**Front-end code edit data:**

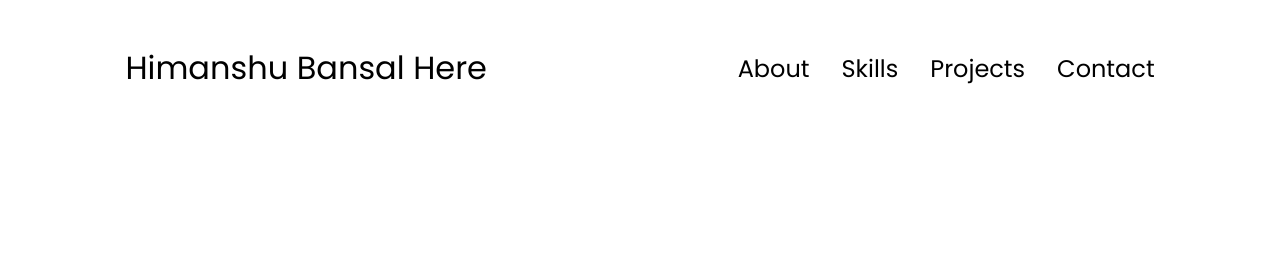
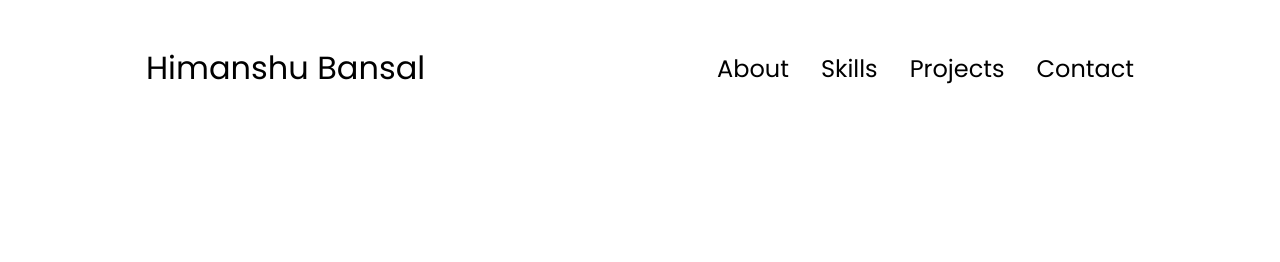
Before and after one commit to bansalji02/azure-resume, a plain HTML site: page frontend/index.html in a window 1280 px wide. Shown: the top 262 px of the page. Drawn offline with Linux system fonts and the light colour scheme.

Commit message:
revert changes to check

```diff
--- a/frontend/index.html
+++ b/frontend/index.html
@@ -11,7 +11,7 @@
   </head>
   <body>
     <nav id="desktop-nav">
-      <div class="logo">Himanshu Bansal Here</div>
+      <div class="logo">Himanshu Bansal</div>
       <div>
         <ul class="nav-links">
           <li><a href="#about">About</a></li>
```
Also changed, not shown: 1 other file.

**Assignment:** Scan the records above for the string "class", and copy every line where it turns up.

**Task response:**
-      <div class="logo">Himanshu Bansal Here</div>
+      <div class="logo">Himanshu Bansal</div>
         <ul class="nav-links">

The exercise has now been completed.